ISO 17025 will be divided into two sections: one covering quality management system elements and one covering technical requirements. The general format of the latest draft of ISO 17025 is as follows:

  • Management Requirements
    • Organization and management
    • Quality system
    • Document control
      • General
      • Document approval and issue
      • Document changes
    • Request, tender, and contract review
    • Subcontracting of tests and calibrations
    • Purchasing services and supplies
    • Service to client
    • Complaints
    • Control of nonconforming work
    • Corrective action
      • General
      • Cause analysis
      • Monitoring of corrective action
      • Special audits
    • Preventive action
    • Records
      • General
      • Technical records
    • Internal audits
    • Management reviews
  • Technical Requirements
    • General
    • Personnel
    • Accommodation and environmental conditions
    • Testing and calibration methods including sampling
    • Equipment
      • General
      • Selection of methods
      • Laboratory-developed methods
      • Nonstandardized methods
      • Validation of methods
      • Best measurement capability
      • Estimation of uncertainty of measurement
      • Control of data
    • Equipment
    • Measurement traceability
      • General
      • Specific requirements
        • Calibration
        • Testing
        • Reference standards and materials
        • Intermediate checks
        • Transport and storage
    • Sampling
    • Handling and transporting items
    • Assuring the quality of results
    • Reporting results
      • General
      • Test reports and calibration certificates
      • Opinions and interpretations
      • Results obtained from subcontractors
      • Electronic transmission of results
      • Format of reports and certificates
      • Amendments to reports and certificates

The accreditation criteria for NATA’s forensic science laboratory accreditation program are based on ISO 17025. For the additional interpretative criteria, NATA has drawn on a number of sources, including the forensic science laboratory accreditation programs of ASCLD/LAB, the United Kingdom Accreditation Service, and the Standards Council of Canada, in addition to developing our own.

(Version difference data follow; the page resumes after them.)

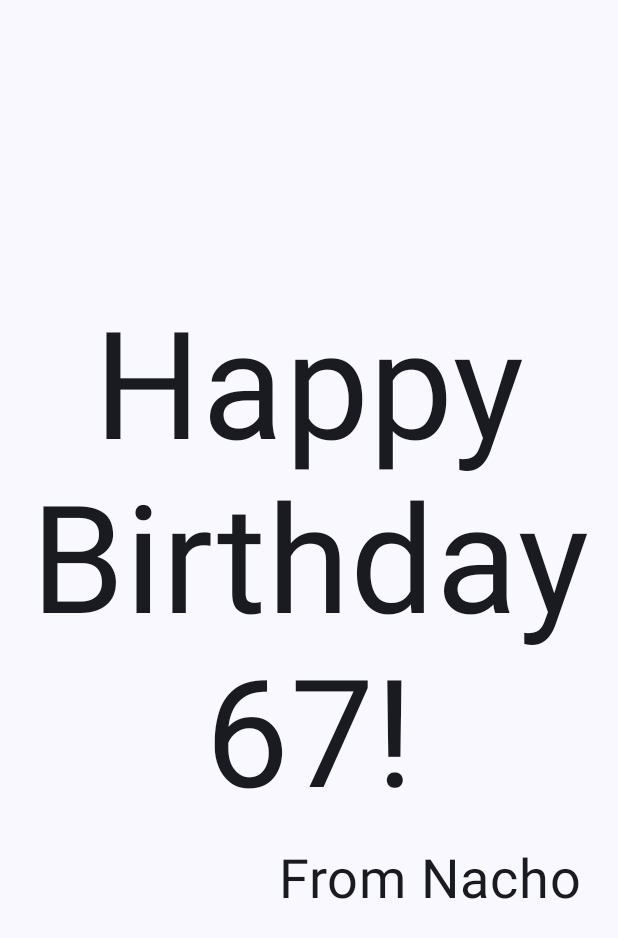
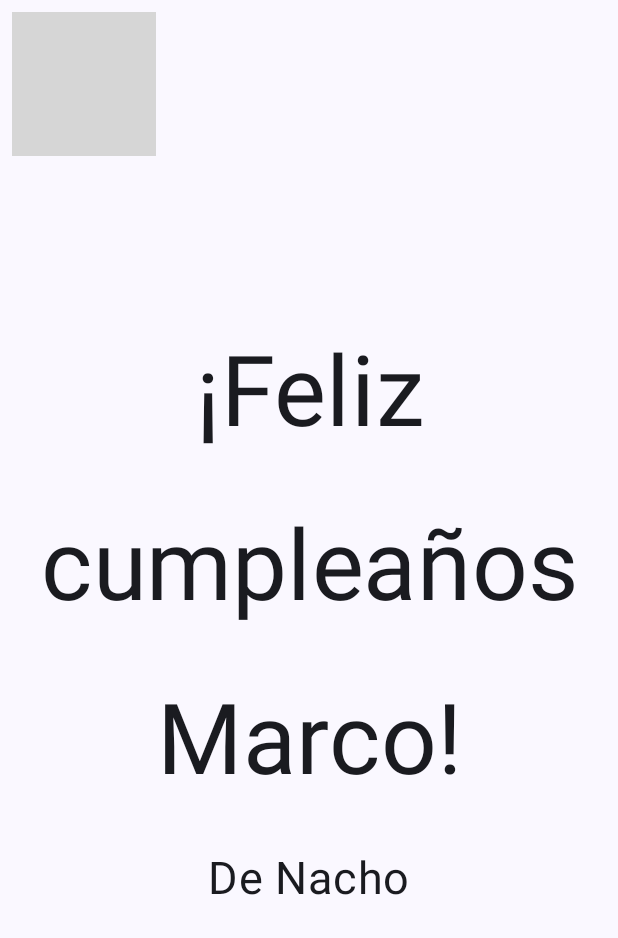
Before and after one commit to nachocar64/practica-diseno-basico, an Android app built with Jetpack Compose: the screen it shows after launch (MainActivity), on a phone screen of 412 x 824 dp. Shown: the top 938 px of the screen. Run offline under Robolectric (Android 15) with nearby library versions, the phone set to English and light mode, and no system bars; grey boxes are pictures that could not be loaded.

Commit message:
feat: Completado paso 4 del Codelab

```diff
--- a/HappyBirthday/app/src/main/java/com/example/happybirthday/MainActivity.kt
+++ b/HappyBirthday/app/src/main/java/com/example/happybirthday/MainActivity.kt
@@ -4,11 +4,14 @@ import android.os.Bundle
 import androidx.activity.ComponentActivity
 import androidx.activity.compose.setContent
 import androidx.activity.enableEdgeToEdge
+import androidx.compose.foundation.Image
 import androidx.compose.foundation.layout.Arrangement
+import androidx.compose.foundation.layout.Box
 import androidx.compose.foundation.layout.Column
 import androidx.compose.foundation.layout.Row
 import androidx.compose.foundation.layout.fillMaxSize
 import androidx.compose.foundation.layout.padding
+import androidx.compose.foundation.layout.size
 import androidx.compose.material3.MaterialTheme
 import androidx.compose.material3.Scaffold
 import androidx.compose.material3.Surface
@@ -16,6 +19,9 @@ import androidx.compose.material3.Text
 import androidx.compose.runtime.Composable
 import androidx.compose.ui.Alignment
 import androidx.compose.ui.Modifier
+import androidx.compose.ui.layout.ContentScale
+import androidx.compose.ui.res.painterResource
+import androidx.compose.ui.res.stringResource
 import androidx.compose.ui.text.style.TextAlign
 import androidx.compose.ui.tooling.preview.Preview
 import androidx.compose.ui.unit.dp
@@ -32,9 +38,9 @@ class MainActivity : ComponentActivity() {
                     modifier = Modifier.fillMaxSize(),
                     color = MaterialTheme.colorScheme.background
                 ) {
-                    GreetingText(
-                        message = "Happy Birthday 67!",
-                        from = "From Nacho",
+                    GreetingImage(
+                        message = stringResource(R.string.happy_birthday_text),
+                        from = stringResource(R.string.signature_text),
                         modifier = Modifier.padding(8.dp)
                     )
                 }
@@ -51,24 +57,48 @@ fun GreetingText(message: String, from: String, modifier: Modifier = Modifier) {
     ) {
         Text(
             text = message,
-            fontSize = 100.sp,
+            fontSize = 65.sp,
             lineHeight = 116.sp,
             textAlign = TextAlign.Center
         )
         Text(
             text = from,
-            fontSize = 36.sp,
+            fontSize = 30.sp,
             modifier = Modifier
                 .padding(16.dp)
-                .align(alignment = Alignment.End)
+                .align(alignment = Alignment.CenterHorizontally)
         )
     }
+}
+
+@Composable
+fun GreetingImage(message: String, from: String, modifier: Modifier = Modifier) {
+    val image = painterResource(R.drawable.androidparty)
+    Box(modifier) {
+        Image(
+            painter = image,
+            contentDescription = null,
+            contentScale = ContentScale.Crop,
+            alpha = 0.5F
+        )
+        GreetingText(
+            message = message,
+            from = from,
+            modifier = Modifier
+                .fillMaxSize()
+                .padding(8.dp)
+        )
+    }
+
 }
 
 @Preview(showBackground = true)
 @Composable
 fun BirthdayCardPreview() {
     HappyBirthdayTheme {
-        GreetingText(message = "Happy Birthday 67!", from = "From Nacho")
+        GreetingImage(
+            message = "¡Feliz Cumpleaños Marco!",
+            from = "De Nacho"
+        )
     }
 }
--- a/HappyBirthday/app/src/main/res/values/strings.xml
+++ b/HappyBirthday/app/src/main/res/values/strings.xml
@@ -1,3 +1,5 @@
 <resources>
     <string name="app_name">Happy Birthday</string>
+    <string name="happy_birthday_text">¡Feliz cumpleaños Marco!</string>
+    <string name="signature_text">De Nacho</string>
 </resources>
```
Also changed, not shown: 1 other file.
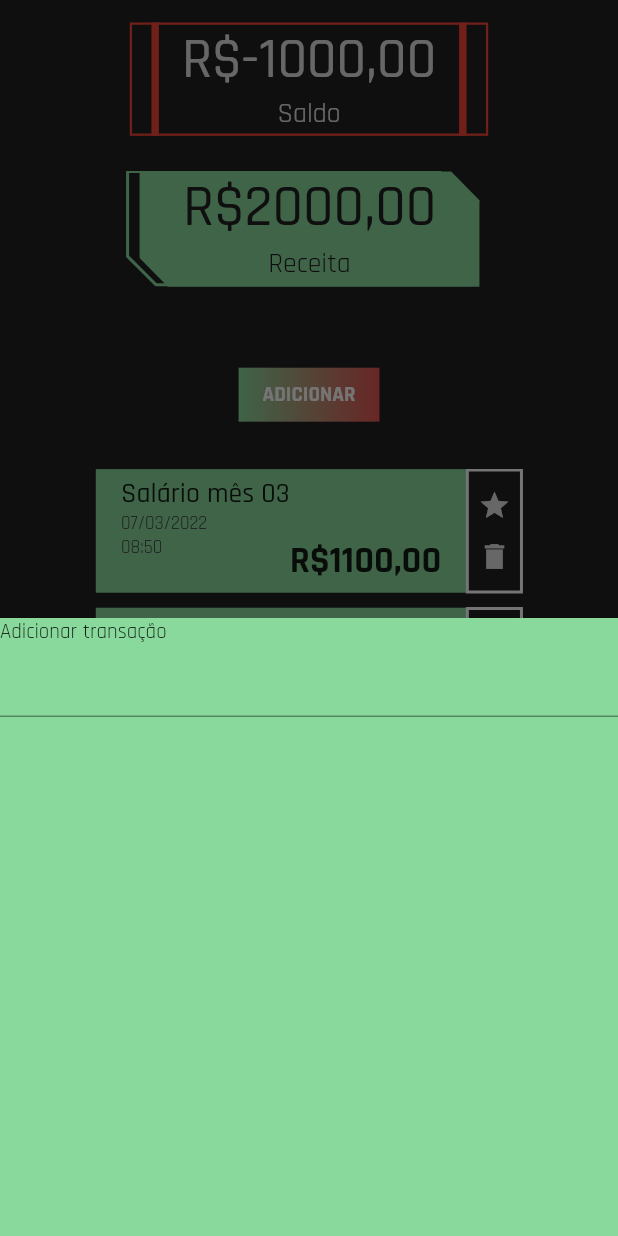
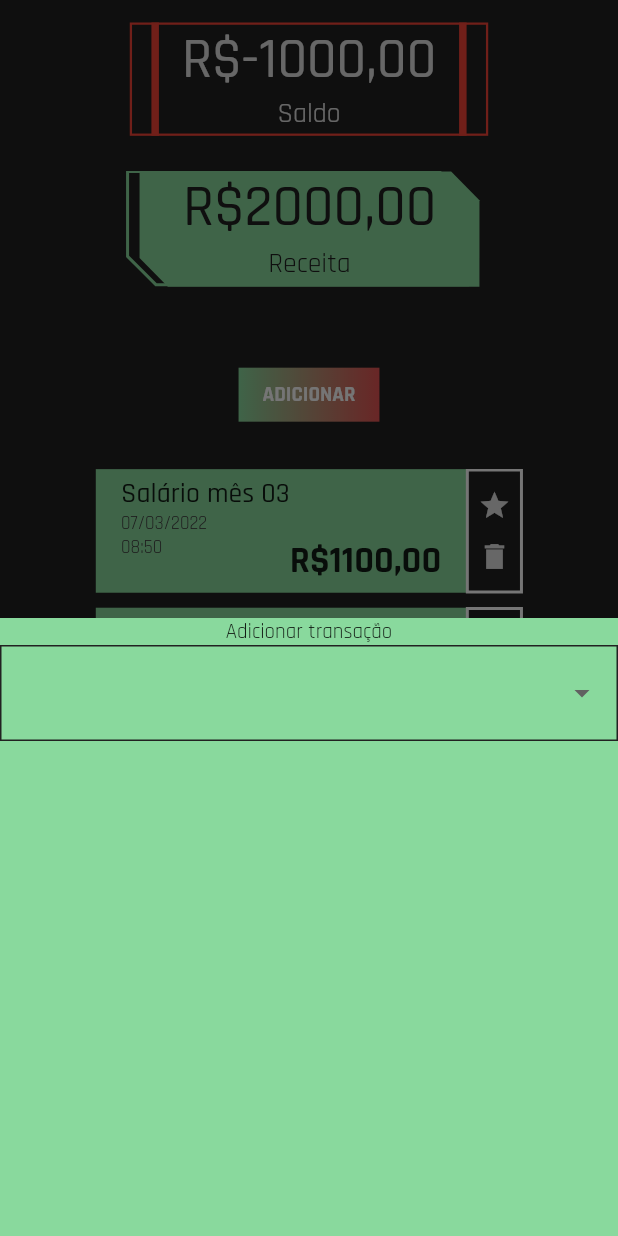
Before and after one commit to scastrodev/vdc_incomes_and_expenses, a Flutter app: the screen it shows after launch, after a tap on "ADICIONAR", on a phone screen of 412 x 824 dp. Run offline on Flutter 3.47's test engine with Material 2 defaults, Android fonts, the phone set to English and light mode, and no system bars.

Commit message:
Implementing the NewTransactionBottomSheetWidget

```diff
--- a/lib/app/ui/constants.dart
+++ b/lib/app/ui/constants.dart
@@ -4,9 +4,3 @@ const Color customGreen = Color(0xFF89D99D);
 const Color customGreenVariant = Color(0xFF4ABF67);
 const Color customRed = Color(0xFFE45353);
 const Color customRedVariant = Color(0xFFDA3434);
-
-const double primaryFontSize = 24;
-const double secondaryFontSize = 14;
-const double tertiaryFontSize = 12;
-const double quaternaryFontSize = 10;
-const double quintenaryFontSize = 8;
--- a/lib/app/ui/pages/home_page.dart
+++ b/lib/app/ui/pages/home_page.dart
@@ -6,7 +6,6 @@ import 'dart:math' as math;
 
 import 'package:vdc_incomes_and_expenses/app/ui/widgets/commons/transaction_card_widget.dart';
 import 'package:vdc_incomes_and_expenses/app/ui/widgets/new_transaction/new_transaction_bottom_sheet_widget.dart';
-import 'package:vdc_incomes_and_expenses/app/ui/widgets/new_transaction/new_transaction_button_widget.dart';
 
 class HomePage extends StatefulWidget {
   const HomePage({Key? key}) : super(key: key);
@@ -27,7 +26,7 @@ class _HomePageState extends State<HomePage> {
       transform: Matrix4.rotationY(math.pi),
       child: const TotalCardWidget(
         color: customRed,
-        totalValue: 'R\$1000,00',
+        totalValue: 'sR\$1000,00',
         transactionType: 'Despesa',
         isFlip: true,
       ),
--- /dev/null
+++ b/lib/app/ui/widgets/new_transaction/input_type.dart
@@ -0,0 +1,5 @@
+enum InputType {
+  normal,
+  dropdown,
+  datePicker,
+}
--- a/lib/app/ui/widgets/new_transaction/new_transaction_bottom_sheet_widget.dart
+++ b/lib/app/ui/widgets/new_transaction/new_transaction_bottom_sheet_widget.dart
@@ -1,7 +1,9 @@
 import 'package:flutter/material.dart';
 import 'package:vdc_incomes_and_expenses/app/ui/constants.dart';
 import 'package:vdc_incomes_and_expenses/app/ui/util/size_screen.dart';
+import 'package:vdc_incomes_and_expenses/app/ui/widgets/new_transaction/input_type.dart';
 import 'package:vdc_incomes_and_expenses/app/ui/widgets/new_transaction/new_transaction_button_widget.dart';
+import 'package:vdc_incomes_and_expenses/app/ui/widgets/new_transaction/new_transaction_text_field.dart';
 
 class NewTransactionBottomSheetWidget extends StatefulWidget {
   const NewTransactionBottomSheetWidget({Key? key}) : super(key: key);
@@ -22,23 +24,16 @@ class _NewTransactionBottomSheetWidgetState
 }
 
 void showCustomBottomSheet(BuildContext context) {
-  print('Aqui');
   showModalBottomSheet(
     context: context,
     builder: (_) {
       return (Container(
         height: getScreenH(context) * 0.5,
         color: customGreen,
-        child: ListView(
-          children: [
+        child: Column(
+          children: const [
             Text('Adicionar transação'),
-            Form(
-              child: Column(
-                children: [
-                  TextField(),
-                ],
-              ),
-            )
+            NewTransactionTextField(inputType: InputType.dropdown),
           ],
         ),
       ));
--- a/lib/app/ui/widgets/new_transaction/new_transaction_text_field.dart
+++ b/lib/app/ui/widgets/new_transaction/new_transaction_text_field.dart
@@ -1,7 +1,14 @@
 import 'package:flutter/material.dart';
+import 'package:vdc_incomes_and_expenses/app/ui/constants.dart';
+import 'package:vdc_incomes_and_expenses/app/ui/widgets/new_transaction/input_type.dart';
 
 class NewTransactionTextField extends StatefulWidget {
-  const NewTransactionTextField({Key? key}) : super(key: key);
+  final InputType inputType;
+
+  const NewTransactionTextField({
+    Key? key,
+    this.inputType = InputType.dropdown,
+  }) : super(key: key);
 
   @override
   State<NewTransactionTextField> createState() =>
@@ -9,8 +16,47 @@ class NewTransactionTextField extends StatefulWidget {
 }
 
 class _NewTransactionTextFieldState extends State<NewTransactionTextField> {
+  InputDecoration defaultBorder = InputDecoration(
+    border: const OutlineInputBorder(
+      borderSide: BorderSide(
+        color: Colors.white,
+      ),
+      borderRadius: BorderRadius.zero,
+    ),
+    enabledBorder: OutlineInputBorder(
+      borderSide: BorderSide(
+        color: Colors.grey[900]!,
+        width: 1,
+      ),
+      borderRadius: BorderRadius.zero,
+    ),
+    focusedBorder: const OutlineInputBorder(
+      borderSide: BorderSide(
+        color: Colors.white,
+        width: 2,
+      ),
+      borderRadius: BorderRadius.zero,
+    ),
+  );
+
   @override
   Widget build(BuildContext context) {
-    return Container();
+    if (widget.inputType == InputType.normal) {
+      return TextField(decoration: defaultBorder);
+    } else if (widget.inputType == InputType.dropdown) {
+      return DropdownButtonFormField(
+        decoration: defaultBorder,
+        dropdownColor: customGreen,
+        items: <String>['Receita', 'Despesa'].map((value) {
+          return DropdownMenuItem<String>(
+            value: value,
+            child: Text(value),
+          );
+        }).toList(),
+        onChanged: (String) {},
+      );
+    } else {
+      return const Text('DatePicker');
+    }
   }
 }
```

In an effort to make the accreditation criteria as user-friendly as possible to as many laboratories as possible, the document has been structured in a way that would be logical to forensic science practitioners, and it includes a considerable amount of commentary or explanation.

The format of the NATA accreditation criteria is as follows:

  • Organization and Management
    • General
    • Objectives
    • Administrative practices
    • Organizational structure
    • Delegation of authority
    • Supervision
      • General
      • Multisite laboratories
    • Communication
  • Quality Management System
    • General
    • Documentation
      • Quality manual
      • Document and information control
    • Records
      • General
      • Case records
      • Computers
    • Internal audits
    • Management review
    • Complaints
    • Corrective action
      • Control of nonconforming work
      • Corrective action
    • Preventive action
  • Personnel
    • Qualifications
    • Management
    • Analysts/Examiners
      • Controlled substances
      • Toxicology
      • Trace evidence
      • Serology
      • DNA
      • Firearms/toolmarks
      • Questioned documents
      • Latent prints
      • Crime scene investigation
    • Technical support (nontestifying staff)
  • Training and Development
  • Evidence Management
    • Evidence control
    • Evidence retention and disposal
  • Methods and Procedures
    • General
    • Documentation
    • Method validation
      • Reference materials
      • Standards and reagents
      • Subcontracting of technical work
  • Quality Assurance
    • Quality control
    • Proficiency testing
    • Case record review
      • General
      • Technical review
      • Administrative review
    • Court testimony monitoring
  • Equipment
    • General
    • Calibration
  • Reports
  • Procurement of Services and Supplies
  • Accommodation and Safety
    • Security
    • Environmental conditions
    • Space
    • Design
    • Health and safety

Back to index